- want to continue studying at a higher level, and would prefer a more practical and work-related approach to learning
- are well organised and able to cope with the competing demands of work and learning at the same time
- like the idea of using the experience you gain in the workplace to support your learning
Whatever career path you would like to follow, you need to find out whether you’re able to reach your career goals through an apprenticeship, or if you need to or would prefer to study full-time at university or college.
Apprenticeships aren’t the ‘easy option’ – holding down a full-time job and studying takes commitment and hard work, and it won’t be right for everyone.
It’s competitive out there…
There are a limited number of apprenticeship vacancies, particularly at SCQF Level 8 and above — but this is likely to change as additional apprenticeships are developed, and more places become available.
Help and support
Apprenticeships.scot — a good source of information about vacancies.
My World of Work will help you make the most of your CV and interview skills and techniques.You can call My World of Work on 0800 917 8000
Into Apprenticeships — Guide for disabled people
Disability Rights UK has produced this guide, answering common questions, such as how to find an apprenticeship, whether the training will be accessible, and what support is available in the workplace.

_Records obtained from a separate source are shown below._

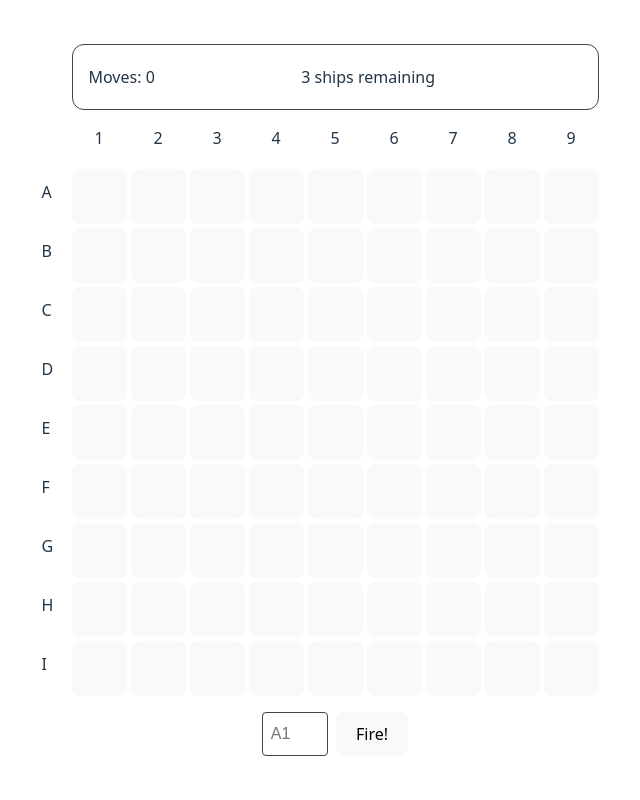
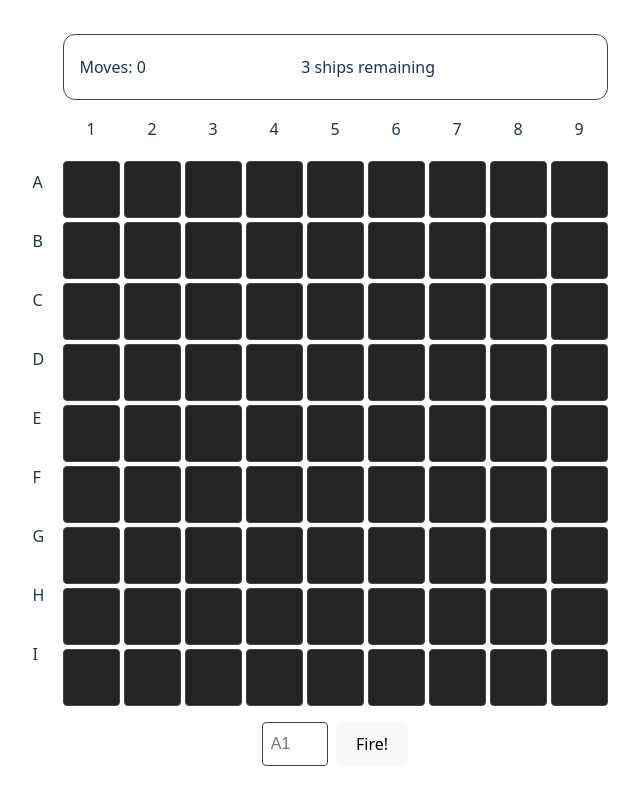
Before and after one commit to Alex-Tomo/battleships-vue, a Vue app: page / in a window 1280 px wide. Shown: the whole page, without its empty margins (305-945 px from the left). Built offline with nearby package versions, Linux system fonts and the light colour scheme.

Commit message:
update tile styling

```diff
--- a/src/components/BoardTile.vue
+++ b/src/components/BoardTile.vue
@@ -16,7 +16,7 @@ const isMiss = computed(() => props.targeted && !props.hasShip);
 </script>
 
 <template>
-  <button
+  <div
     class='tile'
     :class='{
       fog: hasFog,
@@ -28,12 +28,18 @@ const isMiss = computed(() => props.targeted && !props.hasShip);
     <span v-if='isHit'>●</span>
     <span v-else-if='isMiss'>×</span>
     <span v-else>&nbsp;</span>
-  </button>
+  </div>
 </template>
 
 <style scoped>
 .tile {
   min-width: 55px;
   min-height: 55px;
+  background: #252323;
+  border: 1px solid #444;
+  border-radius: 4px;
+  display: flex;
+  align-items: center;
+  justify-content: center;
 }
 </style>
```
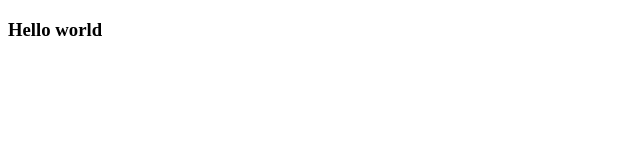
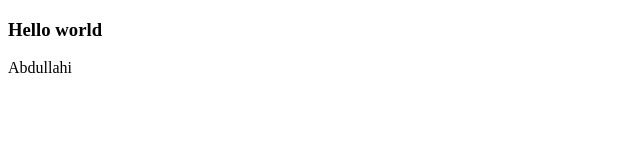
Before and after one commit to ukdon/OSSD, a plain HTML site: page index.html in a window 1280 px wide. Shown: the full height of the page, 0-640 px from the left. Drawn offline with Linux system fonts and the light colour scheme.

Commit message:
nas/ste/19/1140

```diff
--- a/index.html
+++ b/index.html
@@ -8,5 +8,6 @@
 </head>
 <body>
     <h3>Hello world</h3>
+    <p> Abdullahi </p>
 </body>
 </html>
```
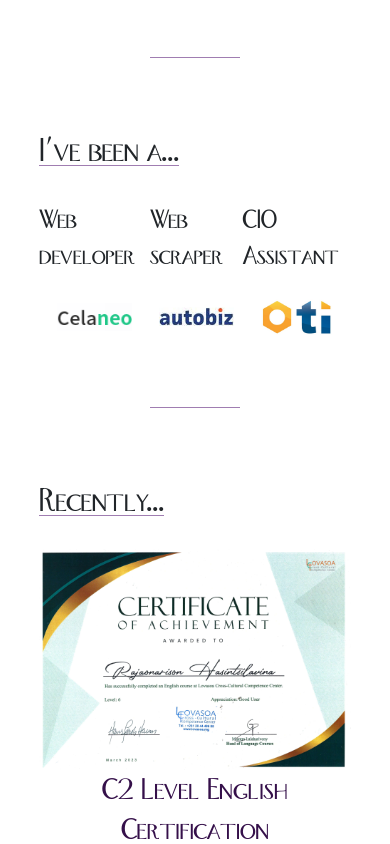
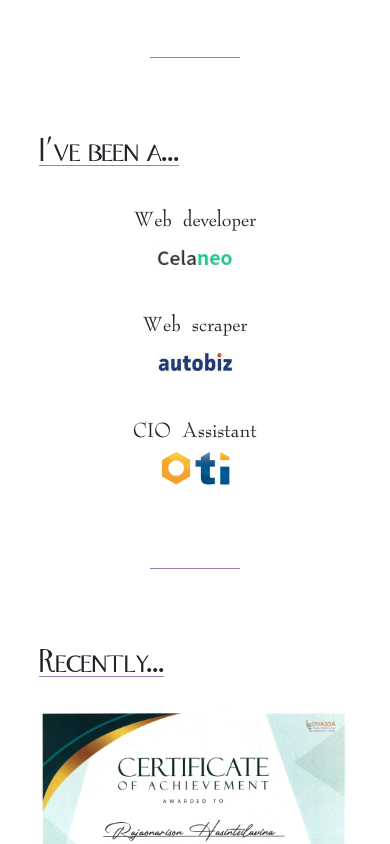
Before and after one commit to Antsamotady/ResumePortfolio, a React (Create React App) app: page /about in a window 390 px wide. Shown: the part 2140-2984 px from the top of the page. Built offline with nearby package versions, Linux system fonts and the light colour scheme.

Commit message:
Small review on About page + footer

```diff
--- a/src/Components/Pages/About.js
+++ b/src/Components/Pages/About.js
@@ -33,15 +33,15 @@ function About() {
           <span>I've been a...</span>
           <div className="small-titles">
             <div className="work-experience">
-              <p>Web developer</p>
+              <div className='experience-title'>Web developer</div>
               <a title="Official site" href="https://www.celaneo.com/"><img className="company-logo" src={celaneo} alt="" /></a>
             </div>
             <div className="work-experience">
-              <p>Web scraper</p>
+              <div className='experience-title'>Web scraper</div>
               <a title="Official site" href="http://corporate.autobiz.com/"><img className="company-logo" src={autobiz} alt="" /></a>
             </div>
             <div className="work-experience">
-              <p>CIO Assistant</p>
+              <div className='experience-title'>CIO Assistant</div>
               <a title="Official site" href="https://oti-madagascar.net/"><img className="company-logo" src={oti} alt="" /></a>
             </div>
           </div>
--- a/src/Stylesheets/about.css
+++ b/src/Stylesheets/about.css
@@ -53,7 +53,7 @@
   font-size: larger;
 }
 .bottom-text {
-  margin: 1rem 1rem 3rem;
+  margin: 1rem 1rem 2rem;
 }
 .bottom-text > span {
   font-family: var(--font-family-fox_trot);
@@ -92,7 +92,9 @@
 div.image-container:nth-child(2) {
   flex-basis: 60%;
 }
-
+.work-experience .experience-title {
+   font-family: var(--font-family-handwriting);
+}
 
 @media screen and (max-width:800px) {
   .updates {
@@ -120,4 +122,18 @@ div.image-container:nth-child(2) {
   .text-container {
     margin: 0.2rem auto;
   }
+  .work-experience {
+    margin-bottom: 1.4rem;
+  }
+  .small-titles {
+    font-family: var(--font-family-fox_trot);
+    margin-top: 1.1rem;
+
+    display: flex;
+
+    justify-content: space-between;
+    align-items: center;
+    flex-wrap: wrap;
+    flex-direction: column;
+  }
 }
--- a/src/Stylesheets/footer.css
+++ b/src/Stylesheets/footer.css
@@ -111,8 +111,10 @@
 
 	width: 100%;
     font-family: var(--font-family-handwriting);
+    font-size: 0.7rem;
     color: var(--color-bg-footer);
 	background: var(--color-bg-middle);
+    padding: 0.1rem 0 0.1rem 0;
 }
 .author-part span {
     padding: 0 0.4rem;
```
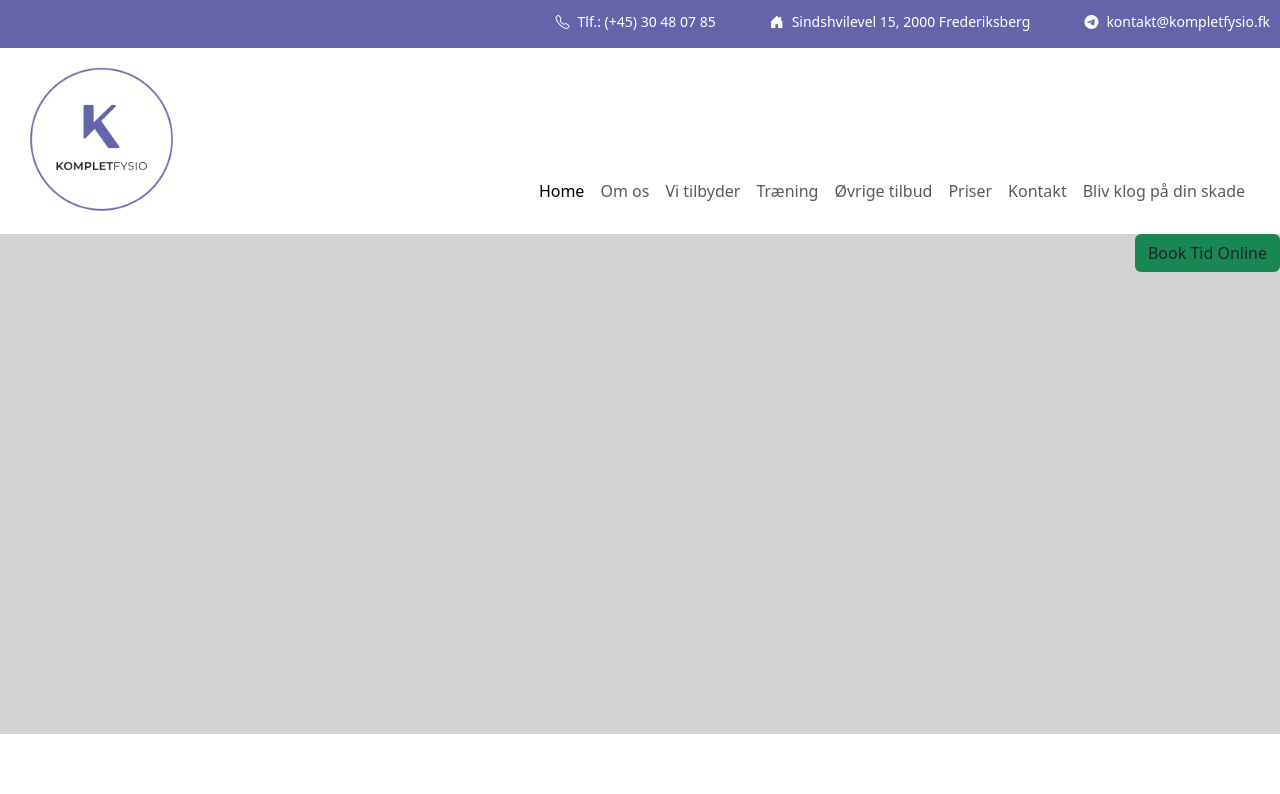
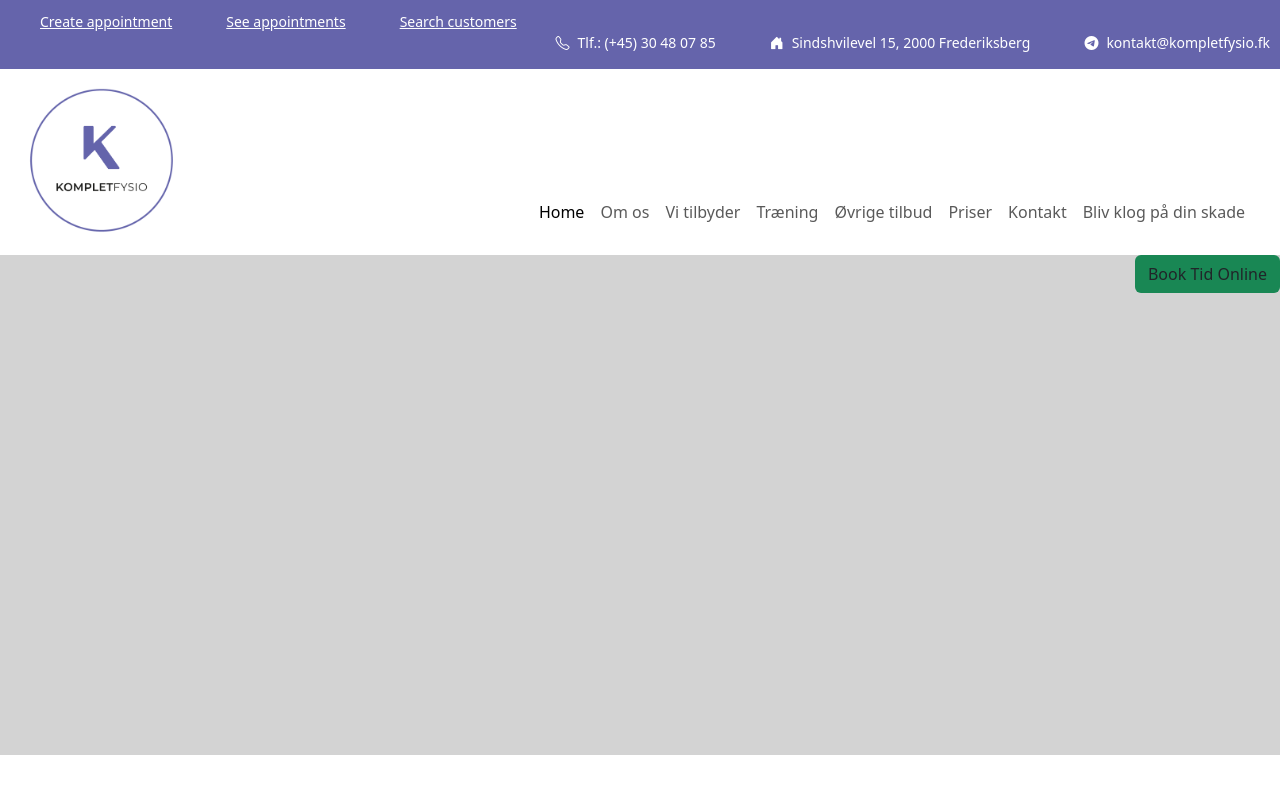
Before and after one commit to EmailKolar/KompletFysio_Frontend, a website: page project/index.html in a window 1280 px wide. Drawn offline with nearby package versions, Linux system fonts and the light colour scheme.

Commit message:
Employee navbar first buttons

```diff
--- a/project/index.html
+++ b/project/index.html
@@ -17,6 +17,27 @@
 </head>
 <body>
 <div class="overHeaderContainer">
+<!--todo hidden employee navbar - Maybe just make shown until a later sprint, and make the creat appointment for employee-->
+    <div class="row">
+        <div class="col-sm-12 col-md-auto">
+<!--            todo den her er vigtigst til dette sprint så vi kan få point:)
+                Skal den være en ny html side eller en modal ligesom for customer?-->
+            <a href="#" class="contactInfo">
+                Create appointment
+            </a>
+        </div>
+        <div class="col-sm-12 col-md-auto">
+            <a href="#" class="contactInfo">
+                See appointments
+            </a>
+        </div>
+        <div class="col-sm-12 col-md-auto">
+            <a href="#" class="contactInfo">
+                Search customers
+            </a>
+        </div>
+    </div>
+
     <div class="row linkContainer">
         <div class="col-sm-12 col-md-auto">
             <p class="contactInfo">
```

There are several inspiring stories written by disabled apprentices about their own experiences and the challenges they faced. It also contains a useful resources section listing further websites, publications, and organisations which can help.
International students thinking about applying for apprenticeships in Scotland must be resident and eligible to work in Scotland, and have the necessary visas. International applicants need to contact the university/college and employer to check their eligibility criteria.